Visit the definitive Matraca site: Matraca.com
Matraca is one of my favorite singers, and as a songwriter she is just massive. Her songs have been sung by the likes of Trisha Yearwood and Chely Wright.
Article: Mojo magazine.
"Yes" she says, quite firmly. "Nashville is still full of songwriters, same as it ever was. Hey I got a question for you, It's a Nashville joke. How do you get a songwriter off your porch? You pay for the pizza! Ha Ha Haarrgghh"
A laugh of delightful bulk and volume erupts from the petite frame of Matraca Berg, sufficient to ruffle the hush of this pretencious London hotel. "And I know all about it," she adds. "Hey I made pizzas too."
She can afford to be nostalgic these days.

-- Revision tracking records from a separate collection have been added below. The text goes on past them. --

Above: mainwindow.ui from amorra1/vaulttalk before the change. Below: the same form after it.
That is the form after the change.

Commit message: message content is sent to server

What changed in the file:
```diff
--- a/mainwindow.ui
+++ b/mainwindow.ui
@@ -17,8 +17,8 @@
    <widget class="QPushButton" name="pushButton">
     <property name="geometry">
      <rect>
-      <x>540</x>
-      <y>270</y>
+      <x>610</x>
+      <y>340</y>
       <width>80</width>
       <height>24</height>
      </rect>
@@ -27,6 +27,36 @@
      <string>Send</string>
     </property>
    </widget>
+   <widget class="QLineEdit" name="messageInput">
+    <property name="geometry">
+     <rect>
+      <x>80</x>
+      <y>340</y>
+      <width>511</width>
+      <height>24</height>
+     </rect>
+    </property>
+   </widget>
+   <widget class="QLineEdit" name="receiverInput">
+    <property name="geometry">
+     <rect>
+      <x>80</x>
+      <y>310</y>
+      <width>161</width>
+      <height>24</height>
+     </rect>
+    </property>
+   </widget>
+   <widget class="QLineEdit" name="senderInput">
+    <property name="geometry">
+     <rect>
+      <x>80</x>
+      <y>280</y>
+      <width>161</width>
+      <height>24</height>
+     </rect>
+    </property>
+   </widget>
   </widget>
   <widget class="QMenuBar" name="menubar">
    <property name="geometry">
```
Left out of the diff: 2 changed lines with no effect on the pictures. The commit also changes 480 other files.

Matraca ("Muh-trace-her") Berg is currently the hottest songwriter in country music, and becoming a star performer in her own right. Born and bred in Nashville, Berg may soon her home town's elite. And if she does, her revenge will be sweeter than pecan pie.
Like her friend Gretchen Peters, Berg leads a wave of women writers who unite the disparate traditions of Emmylou Harris and Dolly Parton: movingly confessional in one breath, shrewdly humourous, wickedly perceptive comentators the next. At 34 she is young enough to understand MTV culture, but old enough to recall a time when country was imbued with a working-class glamour, rather than ruled by know-nothing radio programmers. "we're losing listeners," she says, "because country music has become so homogenised. Radio is interested in what their consultants tell them to play, and it's a small list; usually songs that sound like commercials. But there is a subtle change on the way and in five years it's gonna be drastic."

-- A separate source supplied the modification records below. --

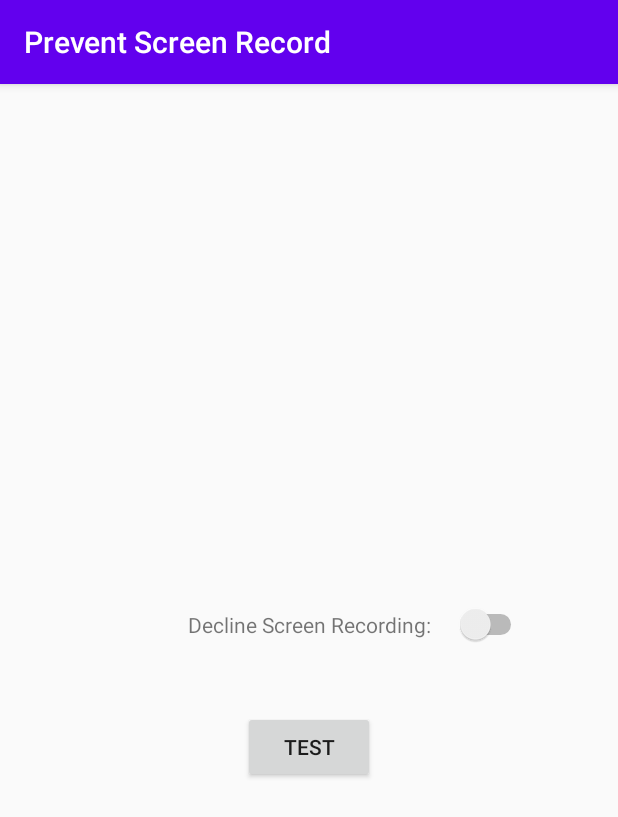
After one commit to mobven/MMBKitSampleAndroid, an Android app: the ScreenRecordSettingActivity screen opened directly, with no data from a screen before it, on a phone screen of 412 x 824 dp. The commit adds this screen. Shown: the top 817 px of the screen. Run offline under Robolectric (Android 15) with nearby library versions, the light colour scheme and no system bars; libraries missing offline, so code that uses them is left out: com.mobven.appsecurity.

Commit message:
Prevent screen record

```diff
--- a/app/src/main/AndroidManifest.xml
+++ b/app/src/main/AndroidManifest.xml
@@ -30,6 +30,12 @@
         <activity
             android:name=".appsecurity.securetext.SecureTextActivity"
             android:label="Disable Copy/Paste" />
+        <activity
+            android:name=".appsecurity.screenrecord.ScreenRecordSettingActivity"
+            android:label="Prevent Screen Record" />
+        <activity
+            android:name=".appsecurity.screenrecord.ScreenRecordTestActivity"
+            android:label="Prevent Screen Record" />
     </application>
 
 </manifest>
--- /dev/null
+++ b/app/src/main/java/com/mobven/mmbkittester/appsecurity/screenrecord/ScreenRecordSettingActivity.kt
@@ -0,0 +1,24 @@
+package com.mobven.mmbkittester.appsecurity.screenrecord
+
+import android.content.Intent
+import android.os.Bundle
+import androidx.appcompat.app.AppCompatActivity
+import com.mobven.appsecurity.AppSecurity
+import com.mobven.mmbkittester.R
+import kotlinx.android.synthetic.main.activity_screen_record_setting.*
+
+class ScreenRecordSettingActivity : AppCompatActivity() {
+
+    override fun onCreate(savedInstanceState: Bundle?) {
+        super.onCreate(savedInstanceState)
+        setContentView(R.layout.activity_screen_record_setting)
+
+        switchRecordSetting.setOnCheckedChangeListener { _, isChecked ->
+            AppSecurity.declineScreenRecording = isChecked
+        }
+
+        btnTest.setOnClickListener {
+            startActivity(Intent(this, ScreenRecordTestActivity::class.java))
+        }
+    }
+}
--- a/app/src/main/java/com/mobven/mmbkittester/menu/MenuActivity.kt
+++ b/app/src/main/java/com/mobven/mmbkittester/menu/MenuActivity.kt
@@ -7,6 +7,8 @@ import android.widget.Toast.LENGTH_SHORT
 import com.mobven.appsecurity.AppSecurity
 import com.mobven.mmbkittester.R
 import com.mobven.mmbkittester.appsecurity.root.RootDetectionActivity
+import com.mobven.mmbkittester.appsecurity.screenrecord.ScreenRecordSettingActivity
+import com.mobven.mmbkittester.appsecurity.screenrecord.ScreenRecordTestActivity
 import com.mobven.mmbkittester.appsecurity.securetext.SecureTextActivity
 import com.mobven.mmbkittester.appsecurity.snapshot.SnapshotSettingActivity
 
@@ -18,7 +20,7 @@ class MenuActivity : AppCompatActivity() {
                 MenuItem("Prevent Snapshots", redirectClass = SnapshotSettingActivity::class.java),
                 MenuItem("Root Detection", redirectClass = RootDetectionActivity::class.java),
                 MenuItem("Disable Copy/Paste", redirectClass = SecureTextActivity::class.java),
-                MenuItem("Prevent Screen Record"),
+                MenuItem("Prevent Screen Record", redirectClass = ScreenRecordSettingActivity::class.java),
                 MenuItem("PassCode Detection"),
                 MenuItem("Secure Store"),
                 MenuItem("Force Update"),
--- /dev/null
+++ b/app/src/main/res/layout/activity_screen_record_setting.xml
@@ -0,0 +1,37 @@
+<?xml version="1.0" encoding="utf-8"?>
+<androidx.constraintlayout.widget.ConstraintLayout xmlns:android="http://schemas.android.com/apk/res/android"
+    xmlns:app="http://schemas.android.com/apk/res-auto"
+    android:layout_width="match_parent"
+    android:layout_height="match_parent">
+
+    <Switch
+        android:id="@+id/switchRecordSetting"
+        android:layout_width="wrap_content"
+        android:layout_height="wrap_content"
+        android:layout_marginStart="16dp"
+        app:layout_constraintBottom_toBottomOf="@+id/txtRecordSetting"
+        app:layout_constraintStart_toEndOf="@+id/txtRecordSetting"
+        app:layout_constraintTop_toTopOf="@+id/txtRecordSetting" />
+
+    <TextView
+        android:id="@+id/txtRecordSetting"
+        android:layout_width="wrap_content"
+        android:layout_height="wrap_content"
+        android:layout_marginBottom="48dp"
+        android:text="Decline Screen Recording:"
+        app:layout_constraintBottom_toBottomOf="parent"
+        app:layout_constraintEnd_toEndOf="parent"
+        app:layout_constraintStart_toStartOf="parent"
+        app:layout_constraintTop_toTopOf="parent" />
+
+    <Button
+        android:id="@+id/btnTest"
+        android:layout_width="wrap_content"
+        android:layout_height="wrap_content"
+        android:layout_marginTop="48dp"
+        android:text="TEST"
+        app:layout_constraintEnd_toEndOf="parent"
+        app:layout_constraintStart_toStartOf="parent"
+        app:layout_constraintTop_toBottomOf="@+id/txtRecordSetting" />
+
+</androidx.constraintlayout.widget.ConstraintLayout>
```
Also changed, not shown: app/src/main/java/com/mobven/mmbkittester/appsecurity/screenrecord/ScreenRecordTestActivity.kt (added, +20 -0 lines), app/src/main/res/layout/activity_screen_record_test.xml (added, +17 -0 lines).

Raised by her mother, a Nashville session singer, Berg has gatecrashed the Music Row scence by co-writing a Number 1 hit (Faking Love) at 18. The early success nearly ruined her: "people figured I was a child prodigy and came to me for songs. But I had nothing, so I froze up- like a deer in the headlights. I ran away with a musician to Louisiana." The elopement was a disaster, and she returned to her mother with a stock of experience that has fed her songwriting ever since. Her next break was a backing singer's gig with Neil Young: He was in Nashville recording Old Ways.
The first song I'd ever learned on guitar was Heart of Gold. But we were doing a rehearsal one day and they were doing Helpless, and I could not bring it to my brain. So I raised my hand and said could you play a few bars of that, so I'll know what to do? He looked at somebody and said, "Who brought this kid in here?" I wanted to die. Still, he took me on the road. I did Live Aid. I was the 20yr old girl on his right, shaking like a leaf."

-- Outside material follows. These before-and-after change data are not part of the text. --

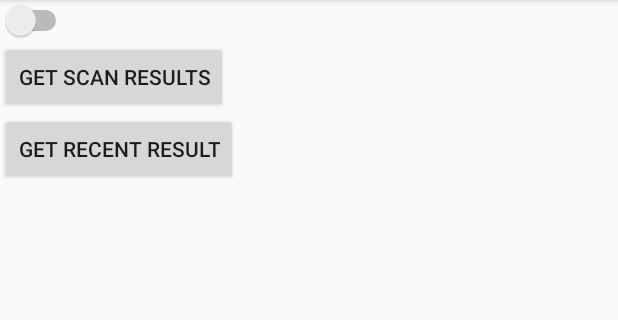
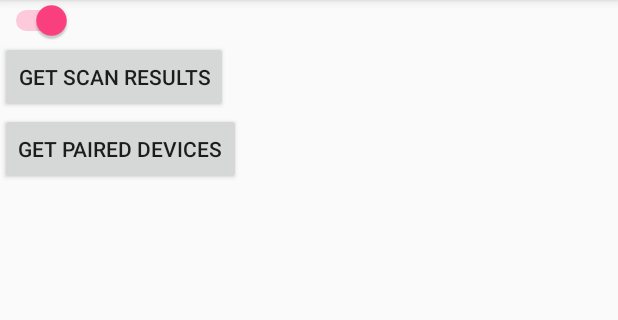
Before and after one commit to Akshayner/BuiltinServices, an Android app: the WifiActivity screen opened directly, with no data from a screen before it, on a phone screen of 412 x 824 dp, the part 84-404 px from its top. Run offline under Robolectric (Android 15) with nearby library versions, the phone set to English and light mode, and no system bars.

Commit message:
wifi activity done

```diff
--- a/app/src/main/java/com/akshay/builtinservices/WifiActivity.kt
+++ b/app/src/main/java/com/akshay/builtinservices/WifiActivity.kt
@@ -14,16 +14,18 @@ class WifiActivity : AppCompatActivity() {
         super.onCreate(savedInstanceState)
         setContentView(R.layout.activity_wifi)
 
-        var wm = getSystemService(Context.WIFI_SERVICE) as WifiManager
+        var wm = applicationContext.getSystemService(Context.WIFI_SERVICE) as WifiManager
 
         var status = wm.wifiState
-        if (status == 0){
-            Toast.makeText(this@WifiActivity,"Wifi is disabled",Toast.LENGTH_LONG).show()
-            // wifi off
+        if (status == 0 || status == 1){
+            swi.isChecked = false
         }
-        else if(status == 3){
-            Toast.makeText(this@WifiActivity,"Wifi is enabled",Toast.LENGTH_LONG).show()
-            //wifi on
+        else if(status == 2 || status == 3){
+            swi.isChecked = true
+        }
+
+        swi.setOnCheckedChangeListener { compoundButton, b ->
+            wm.setWifiEnabled(b)
         }
 
         b1.setOnClickListener {
@@ -39,7 +41,7 @@ class WifiActivity : AppCompatActivity() {
         }
 
         b2.setOnClickListener{
-            var result =wm.configuredNetworks
+            var result = wm.configuredNetworks
             var list = mutableListOf<String>()
 
             for (device in result){
--- a/app/src/main/res/layout/activity_wifi.xml
+++ b/app/src/main/res/layout/activity_wifi.xml
@@ -18,7 +18,7 @@
         android:layout_width="wrap_content"
         android:layout_height="wrap_content"
         android:id="@+id/b2"
-        android:text="get recent result"/>
+        android:text="get paired devices"/>
 
     <ListView
         android:layout_width="match_parent"
```
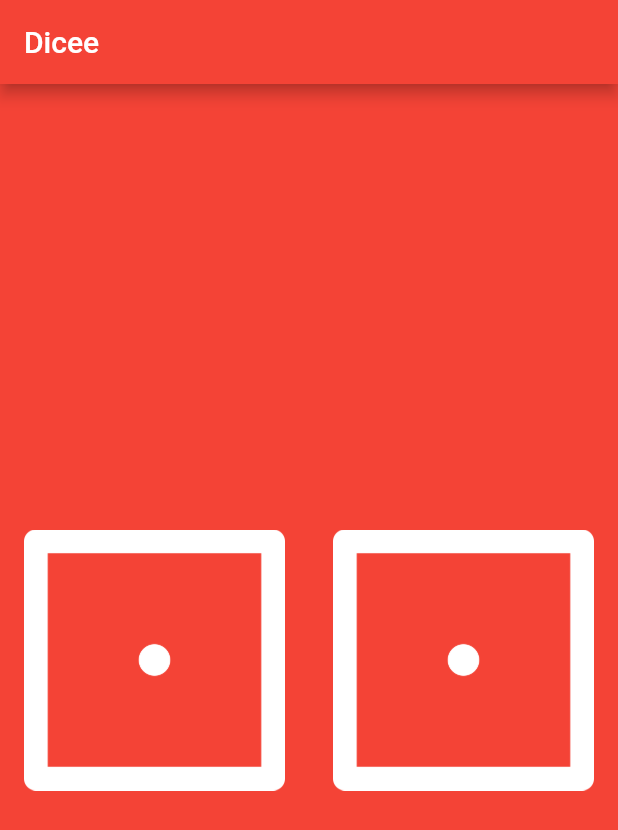
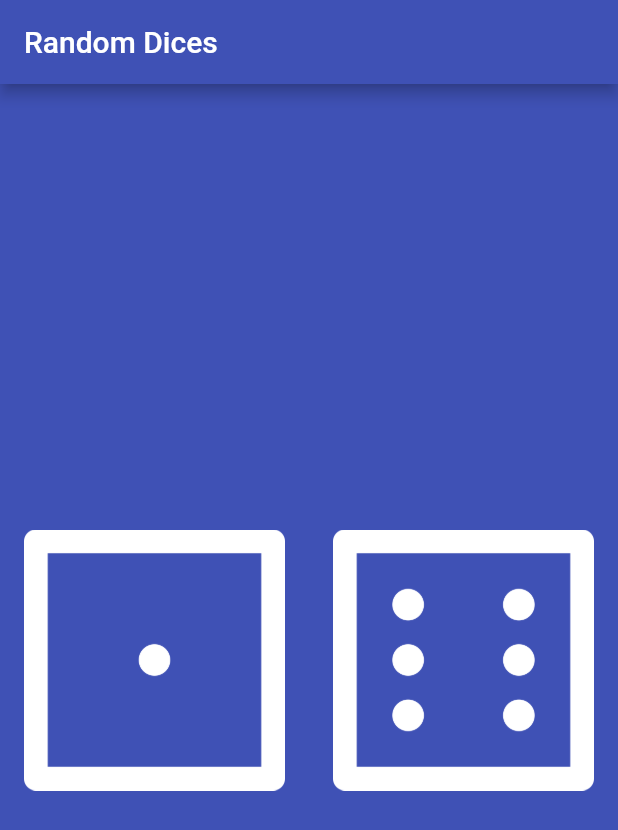
Before and after one commit to AsierDev/flutter-course-app-brewery, a Flutter app: the screen it shows after launch, on a phone screen of 412 x 824 dp. Shown: the top 830 px of the screen. Run offline on Flutter 3.47's test engine with Material 2 defaults, Android fonts, the phone set to English and light mode, and no system bars.

Commit message:
finnish dice

```diff
--- a/dicee-flutter/lib/main.dart
+++ b/dicee-flutter/lib/main.dart
@@ -1,3 +1,5 @@
+import 'dart:math';
+
 import 'package:flutter/material.dart';
 import 'package:flutter/widgets.dart';
 
@@ -5,10 +7,10 @@ void main() {
   return runApp(
     MaterialApp(
       home: Scaffold(
-        backgroundColor: Colors.red,
+        backgroundColor: Colors.indigo,
         appBar: AppBar(
-          title: Text('Dicee'),
-          backgroundColor: Colors.red,
+          title: Text('Random Dices'),
+          backgroundColor: Colors.indigo,
         ),
         body: DicePage(),
       ),
@@ -16,7 +18,20 @@ void main() {
   );
 }
 
-class DicePage extends StatelessWidget {
+class DicePage extends StatefulWidget {
+  @override
+  _DicePageState createState() => _DicePageState();
+}
+
+class _DicePageState extends State<DicePage> {
+  int leftDice = 1;
+  int rightDice = 6;
+
+  void generateNumbers() {
+    leftDice = Random().nextInt(6) + 1;
+    rightDice = Random().nextInt(6) + 1;
+  }
+
   @override
   Widget build(BuildContext context) {
     return Center(
@@ -24,14 +39,14 @@ class DicePage extends StatelessWidget {
         children: <Widget>[
           Expanded(
             child: FlatButton(
-              onPressed: () {},
-              child: Image.asset('images/dice1.png'),
+              onPressed: () => setState(() => generateNumbers()),
+              child: Image.asset('images/dice$leftDice.png'),
             ),
           ),
           Expanded(
             child: FlatButton(
-              onPressed: () {},
-              child: Image.asset('images/dice1.png'),
+              onPressed: () => setState(() => generateNumbers()),
+              child: Image.asset('images/dice$rightDice.png'),
             ),
           ),
         ],
```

Soon Matraca was writing hit material for the likes of Reba McEntire, and made a 1990 debut herself, signed to RCA Nashville for a superb album called lying to the moon, including a title track and one other, You are the storm, that are slowly getting recognised as classics. Despite the chorus of critical acclaim, she says, the album only did well in US 'Yard sales'-equivalent to our car-boot affairs. A follow up record was banned by RCA altogether. the company transferred her to their pop department in Los Angeles, where she made an album, The Speed of Grace, that she hates: "They wanted me to be whatever chick was happening at the time, a rock chick." She left RCA, and survived by selling her songs to other singers: "Nobody would sign me in Nashville. I just said, Screw it, I'll pitch my songs instead of singing them myself. And they all got covered."
She wrote country hits for Pam Tillis (Calico Plains), Trisha Yearwood (XXX's & OOO's) and Patty Loveless (You can feel bad) to name a few. Deanna Carter's colossal debut, Strawberry Wine, has won awards, to it's author's bemusement: "A five minute waltz about losing your virginity is not my idea of a first single. Deana's obviously smarter than all of us."
Nowadays married to Jeff Hanna of the Nitty Gritty Dirt Band, and newly signed to the Rising Tide label, she has made an album that is just as good as her first. As the country world awakens to the star it has overlooked, Matraca Berg allows herself a smile of satisfaction. "I guess," she concludes, "they can call me The Artist Formerly Known As Songwriter."
Country Vibes maintained by Marc
Updated 16th Feb. 1999.